**Description of the task**
The answer must be a single number: how many lines in the entries below contain the word "always".

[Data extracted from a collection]
----------------------------------------
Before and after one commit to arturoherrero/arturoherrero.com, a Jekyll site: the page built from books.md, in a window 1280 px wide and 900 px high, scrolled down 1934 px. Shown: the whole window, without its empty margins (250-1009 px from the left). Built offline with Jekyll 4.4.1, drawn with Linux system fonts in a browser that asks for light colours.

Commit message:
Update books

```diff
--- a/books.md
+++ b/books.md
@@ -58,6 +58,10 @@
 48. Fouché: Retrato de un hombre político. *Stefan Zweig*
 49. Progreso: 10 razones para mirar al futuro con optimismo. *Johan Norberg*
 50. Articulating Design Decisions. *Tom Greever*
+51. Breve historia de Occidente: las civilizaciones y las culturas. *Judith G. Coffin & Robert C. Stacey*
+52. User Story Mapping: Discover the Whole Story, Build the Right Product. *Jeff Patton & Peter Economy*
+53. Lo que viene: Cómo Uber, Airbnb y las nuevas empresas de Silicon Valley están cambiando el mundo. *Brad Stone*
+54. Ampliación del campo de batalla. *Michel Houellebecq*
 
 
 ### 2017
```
----------------------------------------
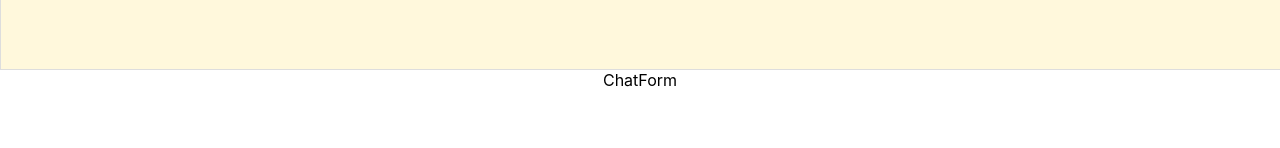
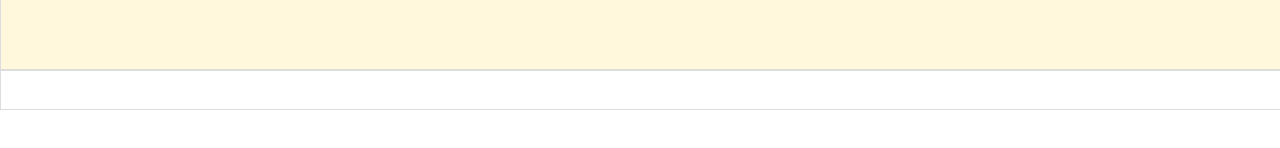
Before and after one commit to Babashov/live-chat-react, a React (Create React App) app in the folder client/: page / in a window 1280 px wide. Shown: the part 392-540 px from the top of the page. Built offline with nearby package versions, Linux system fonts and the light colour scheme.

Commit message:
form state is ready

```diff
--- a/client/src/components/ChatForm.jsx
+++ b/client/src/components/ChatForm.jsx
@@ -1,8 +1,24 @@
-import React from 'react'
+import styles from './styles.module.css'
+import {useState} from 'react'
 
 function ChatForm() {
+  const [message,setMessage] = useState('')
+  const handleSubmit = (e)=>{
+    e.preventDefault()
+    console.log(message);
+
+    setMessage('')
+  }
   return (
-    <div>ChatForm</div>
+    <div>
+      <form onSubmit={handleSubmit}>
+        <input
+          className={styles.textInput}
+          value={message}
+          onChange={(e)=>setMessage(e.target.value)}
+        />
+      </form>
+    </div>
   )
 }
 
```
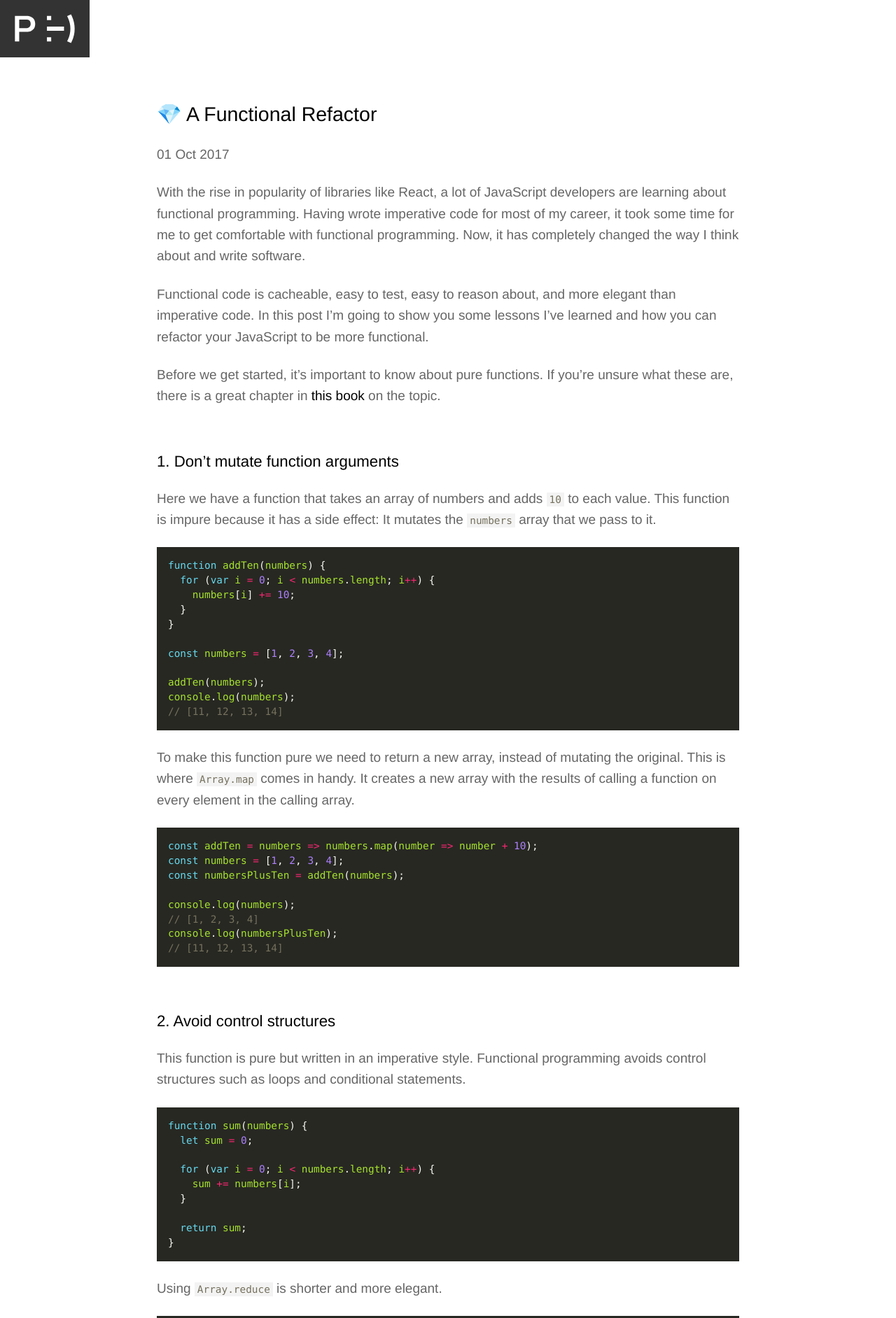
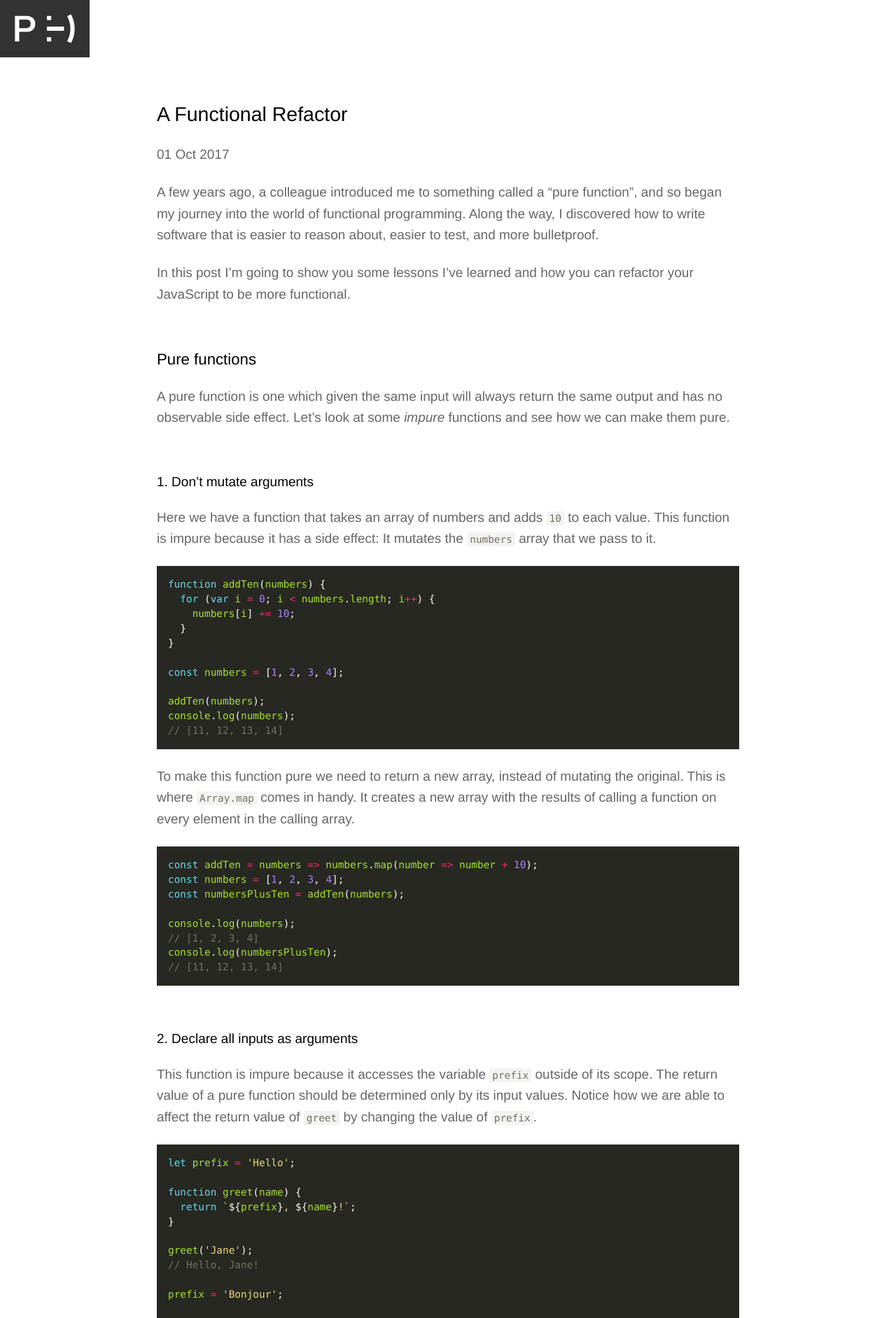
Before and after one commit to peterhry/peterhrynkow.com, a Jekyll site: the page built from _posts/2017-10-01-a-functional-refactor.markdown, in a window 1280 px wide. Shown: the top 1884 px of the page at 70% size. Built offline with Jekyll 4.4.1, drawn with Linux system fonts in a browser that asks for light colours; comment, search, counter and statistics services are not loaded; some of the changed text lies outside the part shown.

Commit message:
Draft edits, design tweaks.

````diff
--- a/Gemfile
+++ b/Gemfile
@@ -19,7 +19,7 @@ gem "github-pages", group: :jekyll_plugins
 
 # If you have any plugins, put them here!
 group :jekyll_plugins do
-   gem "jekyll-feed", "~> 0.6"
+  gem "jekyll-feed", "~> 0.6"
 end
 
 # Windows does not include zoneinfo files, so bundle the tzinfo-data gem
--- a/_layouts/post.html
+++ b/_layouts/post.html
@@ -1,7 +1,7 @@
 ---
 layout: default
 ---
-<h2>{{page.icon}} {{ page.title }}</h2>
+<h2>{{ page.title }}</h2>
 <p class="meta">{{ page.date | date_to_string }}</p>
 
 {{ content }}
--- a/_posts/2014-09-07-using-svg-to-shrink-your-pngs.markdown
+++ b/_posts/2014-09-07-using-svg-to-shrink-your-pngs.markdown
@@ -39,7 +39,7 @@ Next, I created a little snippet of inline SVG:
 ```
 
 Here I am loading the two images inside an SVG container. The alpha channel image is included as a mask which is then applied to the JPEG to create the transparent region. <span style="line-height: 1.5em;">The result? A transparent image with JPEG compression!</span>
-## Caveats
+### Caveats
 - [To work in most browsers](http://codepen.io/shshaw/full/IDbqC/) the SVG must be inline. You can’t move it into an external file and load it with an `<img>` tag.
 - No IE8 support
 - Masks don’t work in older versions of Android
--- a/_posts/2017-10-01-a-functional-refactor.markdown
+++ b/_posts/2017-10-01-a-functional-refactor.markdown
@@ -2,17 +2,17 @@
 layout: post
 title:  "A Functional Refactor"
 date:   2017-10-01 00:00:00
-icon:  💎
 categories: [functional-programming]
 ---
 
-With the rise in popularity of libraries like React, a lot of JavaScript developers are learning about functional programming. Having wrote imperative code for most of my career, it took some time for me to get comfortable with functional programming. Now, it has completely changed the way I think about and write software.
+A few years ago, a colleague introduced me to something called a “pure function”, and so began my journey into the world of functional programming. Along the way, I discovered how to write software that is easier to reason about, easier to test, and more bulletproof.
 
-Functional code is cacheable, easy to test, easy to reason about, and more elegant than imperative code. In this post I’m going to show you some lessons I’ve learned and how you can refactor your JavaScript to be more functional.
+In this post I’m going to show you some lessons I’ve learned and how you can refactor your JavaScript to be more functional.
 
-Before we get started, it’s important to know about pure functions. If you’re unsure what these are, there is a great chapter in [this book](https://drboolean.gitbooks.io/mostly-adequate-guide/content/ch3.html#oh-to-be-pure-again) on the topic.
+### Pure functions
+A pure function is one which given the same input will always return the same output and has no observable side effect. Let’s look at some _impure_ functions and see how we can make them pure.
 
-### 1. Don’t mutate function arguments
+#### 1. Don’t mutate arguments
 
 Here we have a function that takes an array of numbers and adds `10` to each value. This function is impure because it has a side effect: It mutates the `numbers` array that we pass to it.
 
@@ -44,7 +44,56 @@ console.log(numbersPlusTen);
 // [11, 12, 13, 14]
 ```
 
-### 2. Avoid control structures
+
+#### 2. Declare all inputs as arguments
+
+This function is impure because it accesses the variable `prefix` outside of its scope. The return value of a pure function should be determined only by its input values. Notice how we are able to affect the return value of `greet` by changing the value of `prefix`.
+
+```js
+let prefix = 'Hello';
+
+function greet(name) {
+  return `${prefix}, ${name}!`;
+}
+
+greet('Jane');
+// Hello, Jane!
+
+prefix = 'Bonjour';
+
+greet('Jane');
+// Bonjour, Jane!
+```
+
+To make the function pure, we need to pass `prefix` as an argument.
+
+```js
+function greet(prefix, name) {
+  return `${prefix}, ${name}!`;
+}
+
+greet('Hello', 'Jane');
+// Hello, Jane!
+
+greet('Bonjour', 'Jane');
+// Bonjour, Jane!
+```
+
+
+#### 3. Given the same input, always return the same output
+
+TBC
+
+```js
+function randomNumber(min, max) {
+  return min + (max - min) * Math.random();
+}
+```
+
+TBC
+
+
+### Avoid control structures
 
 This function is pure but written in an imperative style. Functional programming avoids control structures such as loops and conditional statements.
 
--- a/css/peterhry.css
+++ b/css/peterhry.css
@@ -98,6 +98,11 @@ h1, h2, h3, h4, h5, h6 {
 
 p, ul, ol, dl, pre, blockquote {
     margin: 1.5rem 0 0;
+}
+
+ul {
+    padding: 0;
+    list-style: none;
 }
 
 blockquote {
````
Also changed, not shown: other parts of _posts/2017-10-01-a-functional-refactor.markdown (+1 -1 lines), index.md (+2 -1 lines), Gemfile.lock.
----------------------------------------
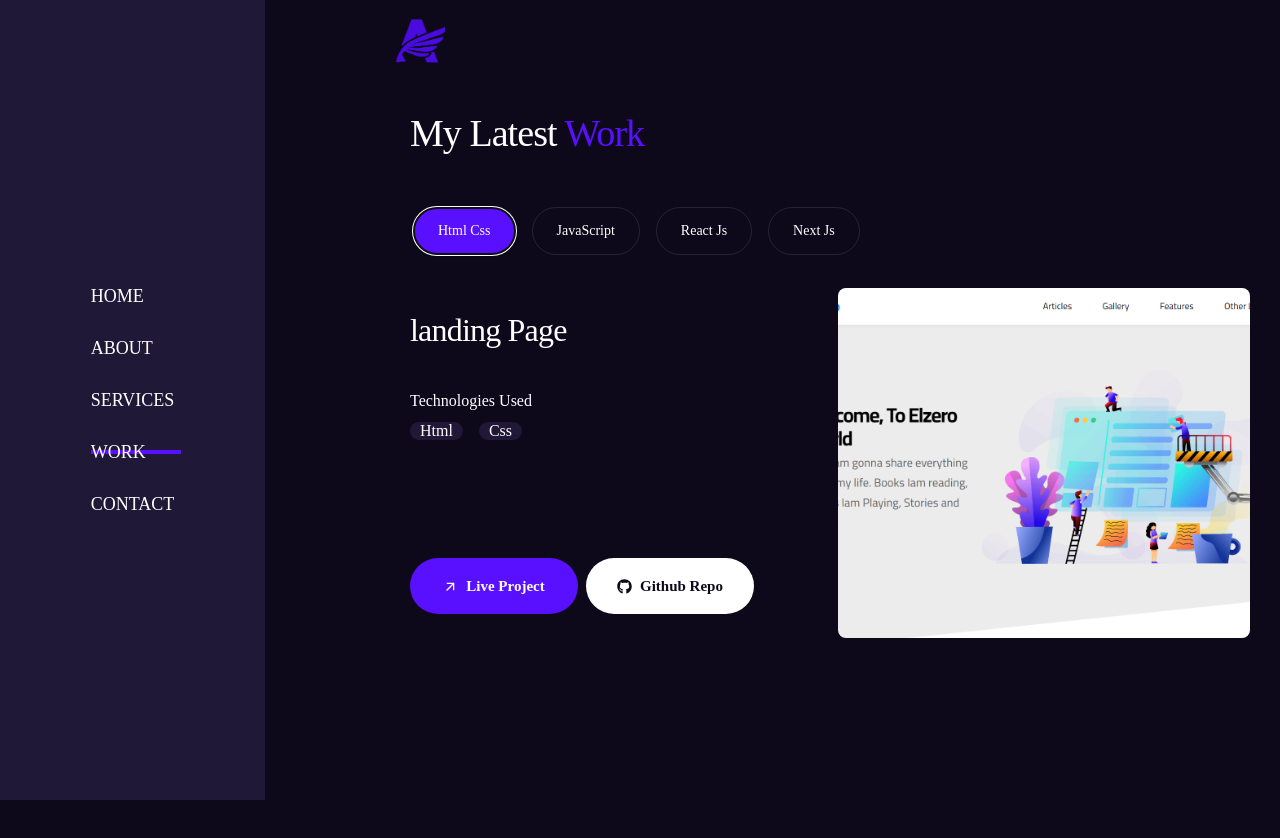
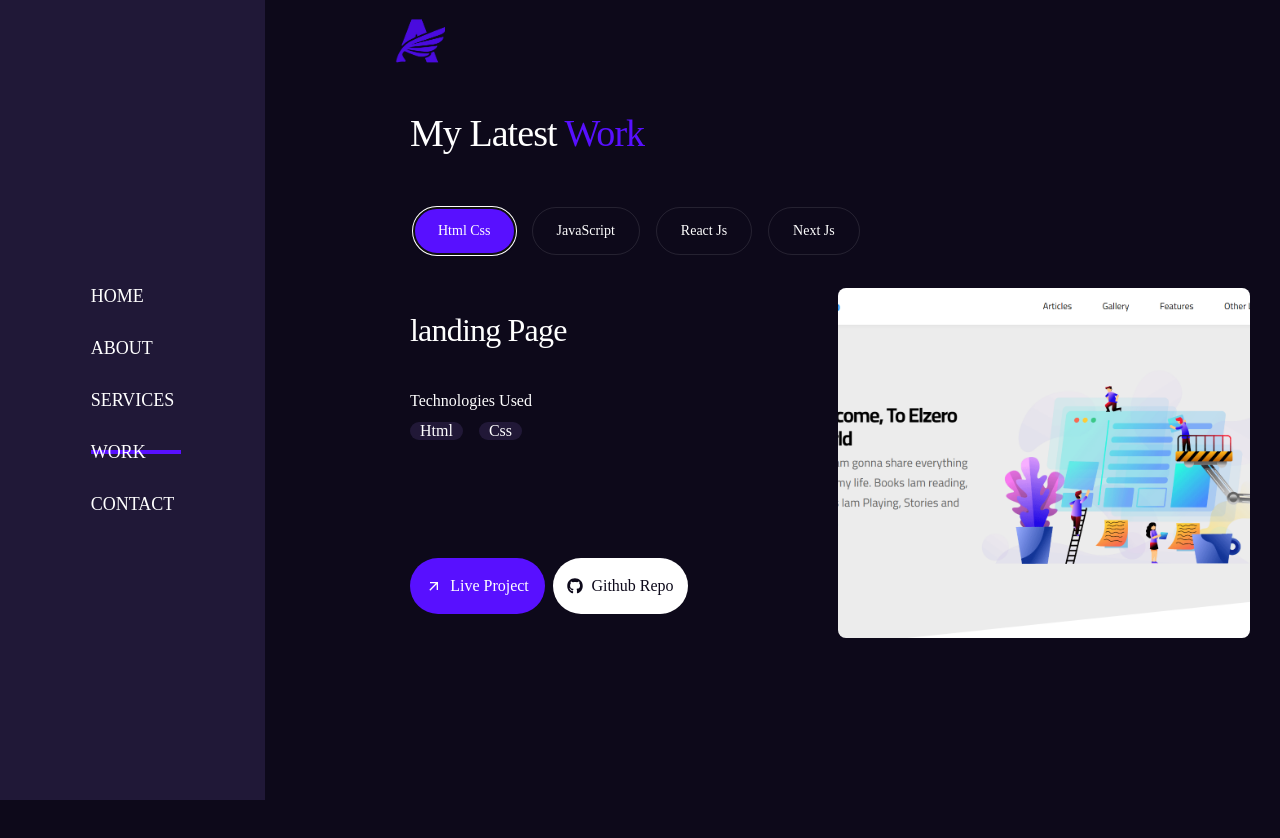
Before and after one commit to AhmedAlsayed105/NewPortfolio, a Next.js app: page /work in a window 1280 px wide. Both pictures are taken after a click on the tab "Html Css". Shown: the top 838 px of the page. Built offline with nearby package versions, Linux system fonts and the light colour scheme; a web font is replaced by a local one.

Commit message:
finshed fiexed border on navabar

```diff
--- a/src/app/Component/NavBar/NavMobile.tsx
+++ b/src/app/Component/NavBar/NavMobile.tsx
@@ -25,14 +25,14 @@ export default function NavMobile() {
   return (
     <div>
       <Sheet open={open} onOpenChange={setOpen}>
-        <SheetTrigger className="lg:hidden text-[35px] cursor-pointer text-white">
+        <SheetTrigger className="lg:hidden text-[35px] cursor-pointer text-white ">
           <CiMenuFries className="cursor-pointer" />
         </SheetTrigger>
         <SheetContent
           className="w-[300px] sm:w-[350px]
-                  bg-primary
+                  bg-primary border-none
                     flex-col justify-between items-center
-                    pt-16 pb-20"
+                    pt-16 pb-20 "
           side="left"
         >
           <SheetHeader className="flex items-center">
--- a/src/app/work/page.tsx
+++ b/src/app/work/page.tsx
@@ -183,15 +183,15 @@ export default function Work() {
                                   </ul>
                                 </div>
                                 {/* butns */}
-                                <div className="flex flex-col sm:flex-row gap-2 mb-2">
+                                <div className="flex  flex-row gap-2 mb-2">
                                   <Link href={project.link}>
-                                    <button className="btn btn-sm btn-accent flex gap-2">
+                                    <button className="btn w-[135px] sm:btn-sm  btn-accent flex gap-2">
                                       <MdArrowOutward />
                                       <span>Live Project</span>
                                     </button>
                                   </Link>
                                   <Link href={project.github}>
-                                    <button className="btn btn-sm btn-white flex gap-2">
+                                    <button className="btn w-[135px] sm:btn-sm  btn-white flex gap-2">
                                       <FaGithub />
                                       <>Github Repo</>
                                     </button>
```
----------------------------------------
**Exercise response**
2